The deal’s off if Omagh hospital plan is resisted, warns McGimpsey
Northern Ireland’s Health Minister last night threatened to pull the plug on plans for a £190m hospital in Omagh if the local council does not support him.
The proposed new ‘enhanced local hospital’ would include a 24-7 urgent care and treatment centre, outpatient services, diagnostic services, day procedures, day case surgery, ambulatory care services, an acute in-patient mental health facility, renal services and a care centre to house community services such as physiotherapy and podiatry.
But the plans fall short of being the full acute hospital that Omagh District Council and local campaigners want.
In an unusual move, Michael McGimpsey issued a stark warning to Omagh that it is this ‘enhanced local hospital’ or nothing.
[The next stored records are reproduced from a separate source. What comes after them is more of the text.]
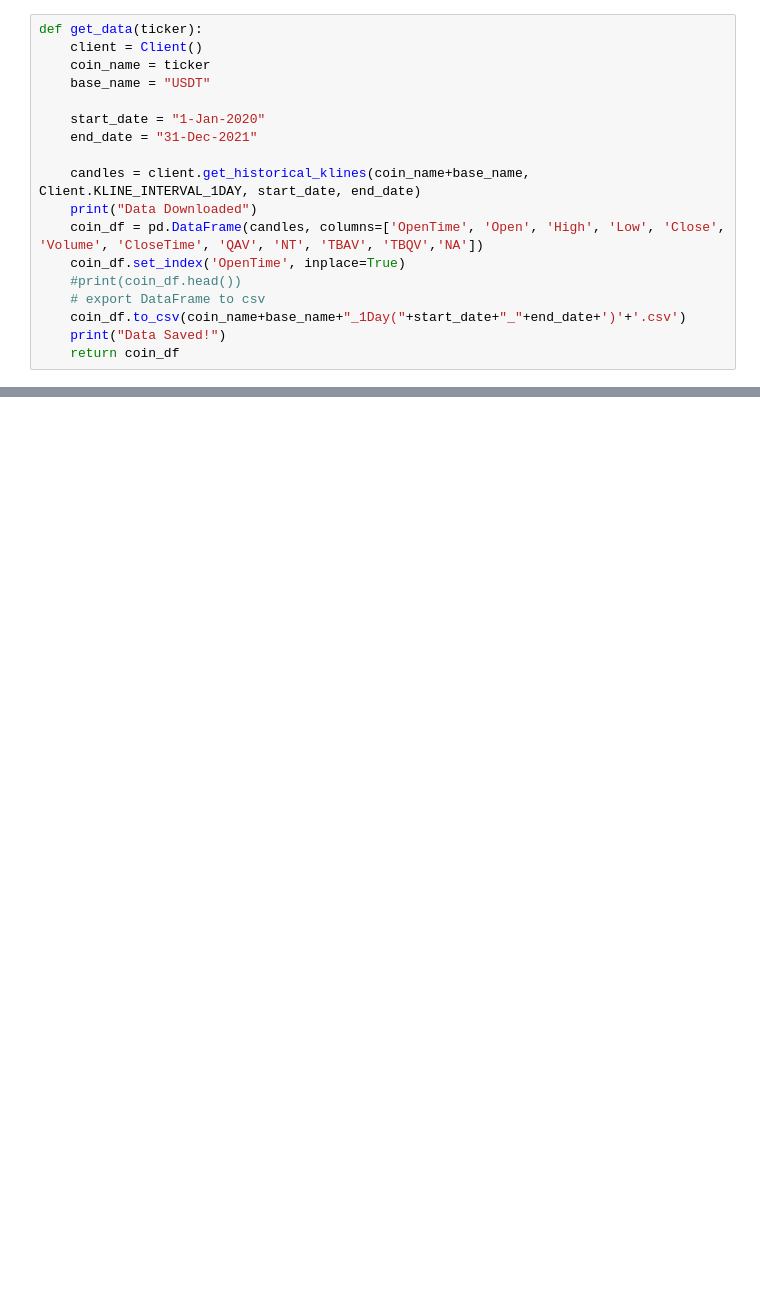
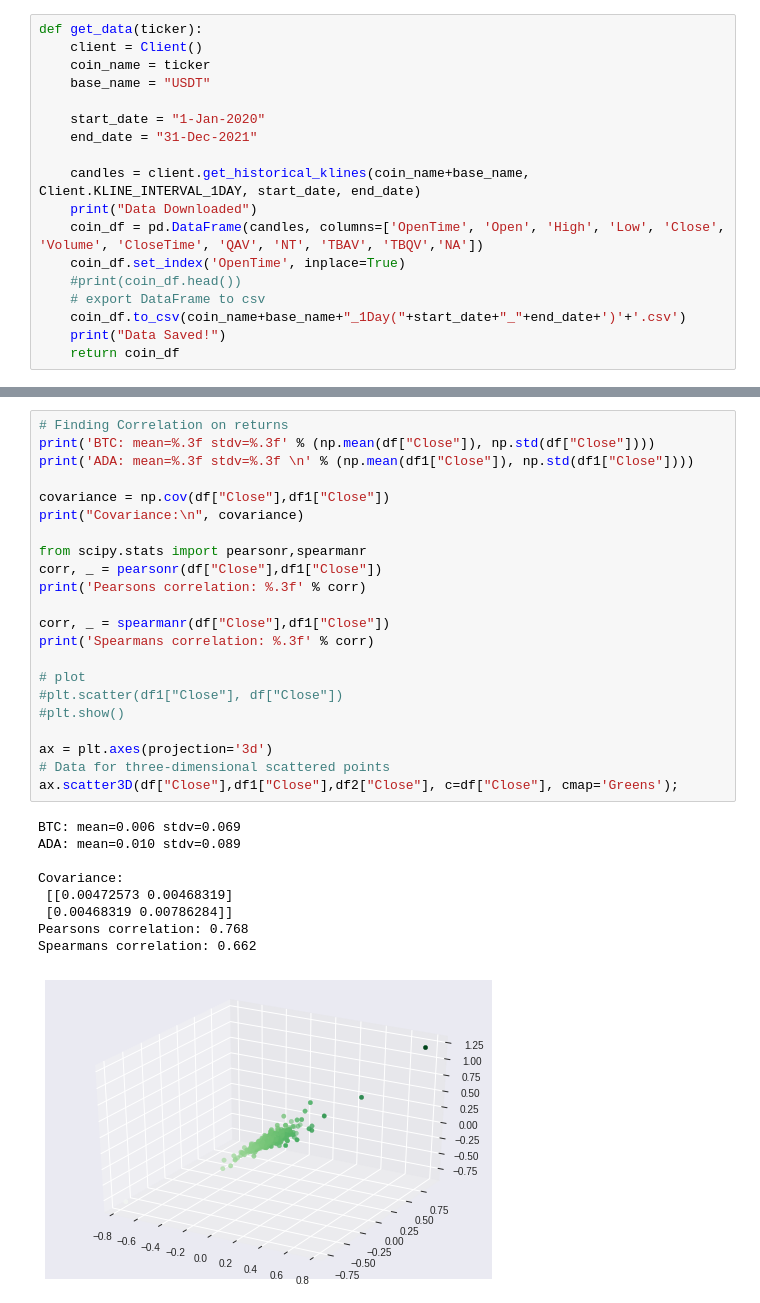
Before and after one commit to iammhk/Quant-101, a Jupyter notebook: Stock_101.ipynb, the cells around one changed output, grey strips where cells are left out. Drawn from its saved outputs; the diff is of its cells as text; blank space fills up the shorter version.

```diff
--- a/Stock_101.ipynb
+++ b/Stock_101.ipynb
@@ -275,0 +253,32 @@ plt.show()
+# %%
+# Finding Correlation on returns
+print('BTC: mean=%.3f stdv=%.3f' % (np.mean(df["Close"]), np.std(df["Close"])))
+print('ADA: mean=%.3f stdv=%.3f \n' % (np.mean(df1["Close"]), np.std(df1["Close"])))
+
+covariance = np.cov(df["Close"],df1["Close"])
+print("Covariance:\n", covariance)
+
+from scipy.stats import pearsonr,spearmanr
+corr, _ = pearsonr(df["Close"],df1["Close"])
+print('Pearsons correlation: %.3f' % corr)
+
+corr, _ = spearmanr(df["Close"],df1["Close"])
+print('Spearmans correlation: %.3f' % corr)
+
+# plot
+#plt.scatter(df1["Close"], df["Close"])
+#plt.show()
+
+ax = plt.axes(projection='3d')
+# Data for three-dimensional scattered points
+ax.scatter3D(df["Close"],df1["Close"],df2["Close"], c=df["Close"], cmap='Greens');
+# %% [output]
+BTC: mean=0.006 stdv=0.069
+ADA: mean=0.010 stdv=0.089
+
+Covariance:
+ [[0.00472573 0.00468319]
+ [0.00468319 0.00786284]]
+Pearsons correlation: 0.768
+Spearmans correlation: 0.662
+[figure, added]
```
Also changed, not shown: parts of 12 cells of this notebook.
He told the Belfast Telegraph: “What I am saying is basically if they (Omagh council) don’t get on board then I can’t see how I can go forward on Omagh at this moment in time. And I am asking the people of Omagh: do these councillors, do these folk who are campaigning against this hospital really represent what the people of Omagh believe?
“I have this money here, I have said I want to build this hospital, I am committed to building this hospital. I am all set to move.
“I think it’s extraordinarily short sighted, bearing in mind the |competition with other major projects. If they push this the way they are going, frankly, they will make some people in other parts of Northern Ireland very happy.”
I am trying to spend £190m in Omagh and am being told by the council that they don’t want it as things stand. They want a full acute service in Omagh, which is not going to happen
The Ulster Unionist claims he has been forced to issue the ultimatum after council officials re-iterated their opposition stance during a meeting of the Southern Health and Social Services Trust recently. There was also a heated exchange on the issue in the Assembly earlier this week.
And he warned that time is running out. “I think really this has become urgent for me. I am always hoping that folks will see the light, but the last board meeting of the trust indicated we weren’t getting round any corners at all,” he said.
“It seems to me that the people of Northern Ireland are long-suffering. Our health service is underfunded compared with England, our capital build programme has suffered greatly in the past 30 years to the point where we have a number of hospitals in very poor condition and are very badly in need of investment,” he added.
Plans are under way to build a new £250m acute hospital in Enniskillen, which Mr McGimpsey insists will cater for people from Omagh. It is expected that this hospital will be open by 2010.
“Everybody wants everything. We follow a model called developing better services and it sets out how we are doing this,” he said.
“We have nine acute hospitals and the rule is that everybody will be within the golden hour by blue light ambulance from one of these acutes. So Omagh is within that one hour of Altnagelvin in Londonderry and of Enniskillen and of Craigavon. It’s within the golden hour of three major acute hospitals.
“I have a duty to all of Northern Ireland. I have a duty to look at the needs throughout the province.
“I have very precious resources and am trying to spend £190m in Omagh and am being told by the local council that they don’t want it as things stand. They want, effectively, a full acute service in Omagh which is not, under the plans, going to happen. It can’t happen. These decisions were made before I got near it.”
The Department of Health set up a liaison committee and the only elected representative to join was Dr Kieran Deeny – who ironically based his election campaign solely on the fight to keep acute services at Omagh Hospital.
Said Mr McGimpsey: “I have asked the council to support it. I have had meetings with MPs, MLAs, councillors, Omagh hospital campaign groups and various other folks at various other times.
“What I have been saying is they have to get behind this hospital and support it. And indicate on behalf of the local council that they want this hospital because its very hard for me to build a local hospital if it’s in the teeth of local opposition, because effectively if people don’t want it they will by-pass it and go to Altnagelvin or Enniskillen or Craigavon.
“My capital fund is about 50% of what I need and the hospital infrastructure in Northern Ireland is about 50-years-old and needs replaced and hasn’t had the investment. So there is enormous competition for re-development.”